        Note that the changing political leanings of professors is usually similarly misunderstood. It’s not true that the percentage of conservatives is going down relative to moderates and progressives, it’s that progressives are going up relative to moderates and conservatives.

    • Conrad Honcho says:

      I think part of it is that liberals (or rather the Blue Tribe) are in control of the media and the institutions we interact with on a daily basis (school, the HR department, etc). If I’m a Red Triber I don’t have to go on an anthropological expedition to find out what makes the Blue Tribe tick. I can just turn on the TV. Watch any movie. Read any newspaper. There’s their values presented in every way possible. I have to go out of my way to avoid been inundated with Blue Tribe culture.

      But if you’re a Blue Triber and you want to know what the Red Tribe thinks, you turn on the TV and it shows you how Blue Tribe writers imagine Red Tribers think (i.e., “like nazis”).

      • Le Maistre Chat says:

        “So with my hiking boots, camera and notebooks, I traveled to the jungles of small-town America to find out if Trump voters are really Nazis…”

      • fion says:

        I’m surprised by this assertion that the Blue Tribe controls the media (and other institutions). I’m not from the US and I think the tribes I’m familiar with are somewhat different from yours. Do you think that Blue Tribe Americans would agree that their tribe controls the media or would they claim that the Red Tribe does?

        • Matt M says:

          Do you think that Blue Tribe Americans would agree that their tribe controls the media or would they claim that the Red Tribe does?

          Neither.

          Their response would be: “Yes, some media outlets are blue tribe, but the red tribe has FOX NEWS!!!” combined with “Most media outlets are centrist and neutral, the fact that the New York Times isn’t actively red tribe like you want it to be doesn’t make it blue tribe.”

          That said, I think there have been studies done showing that some 90% of professional journalists support Democrats in their personal lives – so, you figure it out.

          • mdet says:

            My explanation is that the biggest difference between the Blue and Red Tribes is Big City vs Small Town (suburbs are often purple). All the Big Media organizations are in the Big Cities, because that’s where the Big Companies and Big Politics are, where the highest concentration of people and resources are. If working at places like the New York Times requires living in places New York City, then it’s inevitable that they’re going to disproportionately pull Blue Tribe people, even if they didn’t have any deliberate bias at the start.

        • Matt M says:

          One more data point, among the 100 largest newspapers in the US, only two endorsed Trump (one of which was owned by a major Trump donor). Four endorsed Gary Johnson (who got less than 2% of the vote), and four specifically bothered to endorse “Not Trump” basically saying “We don’t like Hillary and don’t endorse her, but Trump is even worse.”

          As far as I can remember, the media didn’t hide from this fact.
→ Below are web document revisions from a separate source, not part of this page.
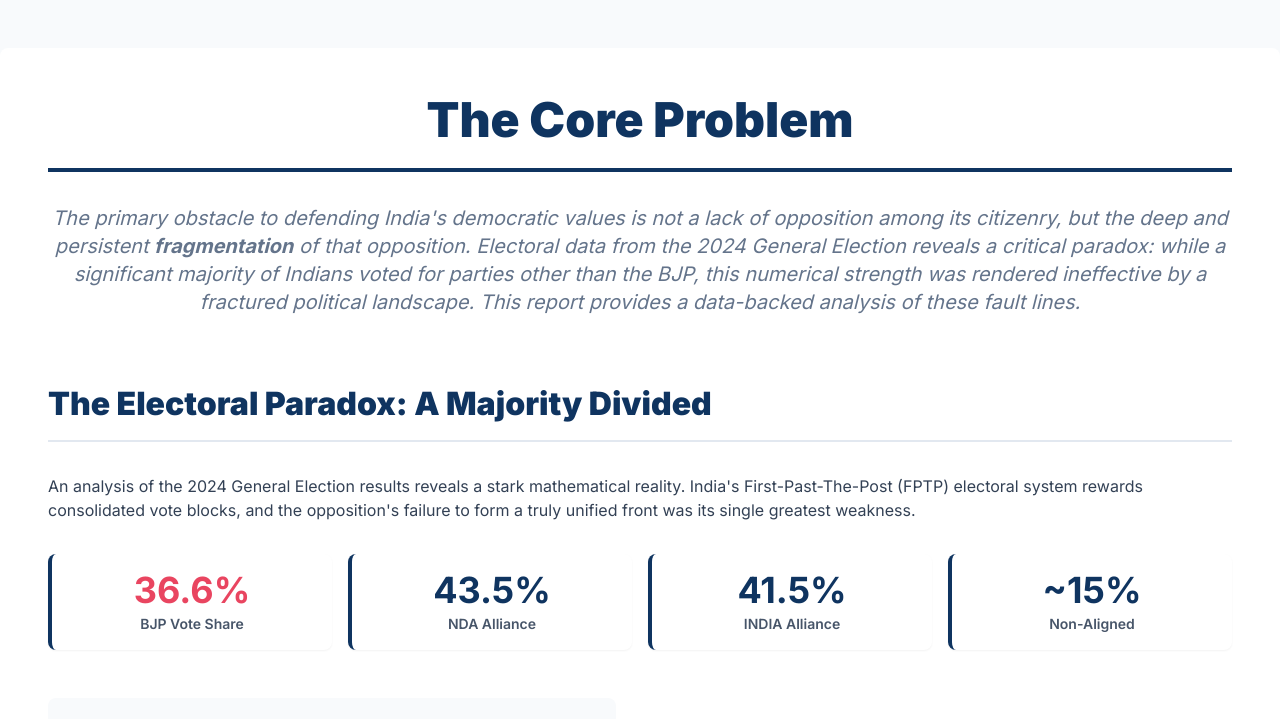
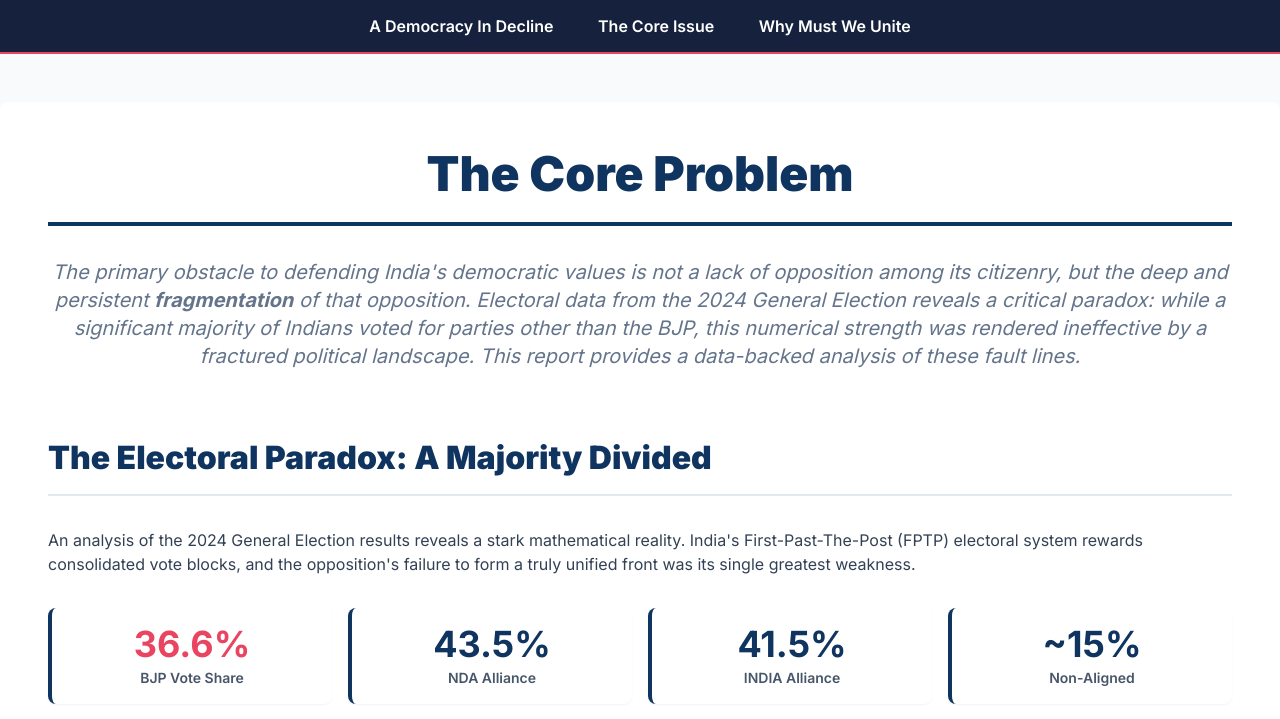
Before and after one commit to raoamit27/United4India, a plain HTML site: page CoreIssue.html in a window 1280 px wide. Shown: the top 719 px of the page. Drawn offline with nearby package versions, Linux system fonts and the light colour scheme.

Commit message:
Update CoreIssue.html

```diff
--- a/CoreIssue.html
+++ b/CoreIssue.html
@@ -10,6 +10,36 @@
     <link rel="preconnect" href="https://fonts.gstatic.com" crossorigin>
     <link href="https://fonts.googleapis.com/css2?family=Inter:wght@400;600;700;900&display=swap" rel="stylesheet">
     <style>
+        /* --- CSS FOR NAVIGATION MENU ADDED HERE --- */
+        nav {
+            background-color: #16213E; /* Matched color to your theme */
+            overflow: hidden;
+            width: 100%;
+            border-bottom: 2px solid #E94560;
+        }
+        nav ul {
+            list-style-type: none;
+            margin: 0;
+            padding: 0;
+            text-align: center;
+        }
+        nav li {
+            display: inline-block;
+        }
+        nav a {
+            display: block;
+            color: white;
+            text-align: center;
+            padding: 14px 20px;
+            text-decoration: none;
+            font-weight: 600;
+        }
+        nav a:hover {
+            background-color: #E94560;
+            color: white;
+        }
+        /* --- END OF NAV MENU CSS --- */
+
         body {
             font-family: 'Inter', sans-serif;
             background-color: #f8fafc; /* slate-50 */
@@ -56,21 +86,26 @@
 </head>
 <body class="text-slate-700">
 
+    <nav>
+      <ul>
+        <li><a href="democrary_decline.html">A Democracy In Decline</a></li>
+        <li><a href="CoreIssue.html">The Core Issue</a></li>
+        <li><a href="Unity1.html">Why Must We Unite</a></li>
+      </ul>
+    </nav>
+
     <div class="container mx-auto max-w-7xl p-4 sm:p-6 md:p-12 bg-white shadow-lg my-8 md:my-12 rounded-lg">
 
-        <!-- Report Header -->
         <header class="report-header pb-6 mb-8 text-center">
             <h1 class="text-4xl md:text-5xl font-black text-[#0F3460]">The Core Problem</h1>
         </header>
 
         <main class="prose prose-lg max-w-none prose-h3:font-bold prose-h3:text-slate-800 prose-p:text-slate-600">
 
-            <!-- Summary Section -->
             <section id="summary" class="mb-16 text-xl text-center italic text-slate-500">
                 <p>The primary obstacle to defending India's democratic values is not a lack of opposition among its citizenry, but the deep and persistent <strong>fragmentation</strong> of that opposition. Electoral data from the 2024 General Election reveals a critical paradox: while a significant majority of Indians voted for parties other than the BJP, this numerical strength was rendered ineffective by a fractured political landscape. This report provides a data-backed analysis of these fault lines.</p>
             </section>
 
-            <!-- 2. The Electoral Paradox -->
             <section id="paradox" class="mb-16">
                 <h2 class="section-heading">The Electoral Paradox: A Majority Divided</h2>
                 <p>An analysis of the 2024 General Election results reveals a stark mathematical reality. India's First-Past-The-Post (FPTP) electoral system rewards consolidated vote blocks, and the opposition's failure to form a truly unified front was its single greatest weakness.</p>
@@ -121,13 +156,11 @@
                 </div>
             </section>
 
-            <!-- 3. The Fault Lines of Fragmentation -->
             <section id="fault-lines" class="mb-12">
                 <h2 class="section-heading">The Fault Lines of Fragmentation</h2>
                 <p>The electoral division is a symptom of deeper ideological and historical fault lines. The large opposition vote share is weakened as it flows through separate, non-cooperating channels.</p>
 
                 <div class="mt-8 text-center">
-                    <!-- Funnel Top -->
                     <div class="funnel-top h-24 w-full text-center flex flex-col justify-center p-4">
                         <p class="text-xl md:text-2xl font-bold">Total Anti-BJP Vote</p>
                         <p class="text-2xl md:text-3xl font-black text-red-400">63.4%</p>
@@ -136,7 +169,6 @@
                 </div>
 
                 <div class="space-y-12">
-                    <!-- Section A: Ambedkarite Movement -->
                     <div class="bg-white p-6 rounded-lg shadow-md border border-slate-200">
                         <div class="flex items-center mb-4">
                             <div class="flex-shrink-0 w-12 h-12 bg-blue-100 text-blue-700 rounded-lg flex items-center justify-center mr-4">
@@ -156,7 +188,6 @@
                         </div>
                     </div>
 
-                    <!-- Section B: Left's Conundrum -->
                     <div class="bg-white p-6 rounded-lg shadow-md border border-slate-200">
                          <div class="flex items-center mb-4">
                             <div class="flex-shrink-0 w-12 h-12 bg-red-100 text-red-700 rounded-lg flex items-center justify-center mr-4">
@@ -171,7 +202,6 @@
                         </div>
                     </div>
 
-                    <!-- Section C: Professionals & Civil Society -->
                     <div class="bg-white p-6 rounded-lg shadow-md border border-slate-200">
                          <div class="flex items-center mb-4">
                             <div class="flex-shrink-0 w-12 h-12 bg-gray-200 text-gray-700 rounded-lg flex items-center justify-center mr-4">
@@ -188,13 +218,11 @@
                 </div>
             </section>
 
-            <!-- 4. Conclusion -->
             <section id="conclusion" class="mt-16 pt-8 border-t-2 border-slate-200">
                 <h2 class="section-heading">Conclusion: The Strategic Imperative</h2>
                 <p class="text-center text-lg">The evidence is conclusive. The core problem confronting India's democracy is not an unpopular opposition, but a <strong>structurally and ideologically fragmented one.</strong></p>
 
                 <div class="mt-8 grid grid-cols-1 md:grid-cols-3 gap-6 text-center">
-                    <!-- Insight 1 -->
                     <div class="conclusion-card p-6 rounded-lg shadow">
                         <div class="w-12 h-12 mx-auto text-red-600 mb-4">
                             <svg xmlns="http://www.w3.org/2000/svg" class="h-full w-full" fill="none" viewBox="0 0 24 24" stroke="currentColor" stroke-width="2"><path stroke-linecap="round" stroke-linejoin="round" d="M9 7h6m0 10v-3m-3 3h3m-3-10h.01M9 10h.01M12 10h.01M15 10h.01M9 13h.01M12 13h.01M15 13h.01M4 7h16a1 1 0 011 1v10a1 1 0 01-1 1H4a1 1 0 01-1-1V8a1 1 0 011-1z" /></svg>
@@ -202,7 +230,6 @@
                         <h3 class="font-bold text-xl text-slate-800">The Electoral Math</h3>
                         <p class="mt-2 text-sm">The electoral math shows that victory is possible, but only through consolidation.</p>
                     </div>
-                    <!-- Insight 2 -->
                     <div class="conclusion-card p-6 rounded-lg shadow">
                         <div class="w-12 h-12 mx-auto text-red-600 mb-4">
                             <svg xmlns="http://www.w3.org/2000/svg" class="h-full w-full" fill="none" viewBox="0 0 24 24" stroke="currentColor" stroke-width="2"><path stroke-linecap="round" stroke-linejoin="round" d="M13 10V3L4 14h7v7l9-11h-7z" /></svg>
@@ -210,7 +237,6 @@
                         <h3 class="font-bold text-xl text-slate-800">The Ideological Silos</h3>
                         <p class="mt-2 text-sm">Valid but separate ideological movements lead to a fractured electoral outcome that benefits the monolithic ruling party.</p>
                     </div>
-                    <!-- Insight 3 -->
                     <div class="conclusion-card p-6 rounded-lg shadow">
                          <div class="w-12 h-12 mx-auto text-red-600 mb-4">
                             <svg xmlns="http://www.w3.org/2000/svg" class="h-full w-full" fill="none" viewBox="0 0 24 24" stroke="currentColor" stroke-width="2"><path stroke-linecap="round" stroke-linejoin="round" d="M17 20h5v-2a3 3 0 00-5.356-1.857M17 20H7m10 0v-2c0-.656-.126-1.283-.356-1.857M7 20H2v-2a3 3 0 015.356-1.857M7 20v-2c0-.656.126-1.283.356-1.857m0 0a5.002 5.002 0 019.288 0M15 7a3 3 0 11-6 0 3 3 0 016 0zm6 3a2 2 0 11-4 0 2 2 0 014 0zM7 10a2 2 0 11-4 0 2 2 0 014 0z" /></svg>
```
They reported on it gleefully. They saw it as evidence of how awful Trump was, not as evidence of any particular media bias.

          So, newspapers were about 10x more likely to reject Trump than the average American voter.

          • mdet says:

            Counterpoint: Many of those newspapers were placed that had endorsed the Republican nominee every election for the past 50, 100, 148 years, and yet suddenly refused to endorse either party this time around. If it was just the baseline level of news media bias against Republicans, then that would be one thing, but if people who haven’t wavered in their support for the GOP in a century and a half suddenly back away while saying “This man is uniquely bad”, then maybe “This man is uniquely bad” is a plausible interpretation. It’s at minimum strong evidence that Trump was… unconventional.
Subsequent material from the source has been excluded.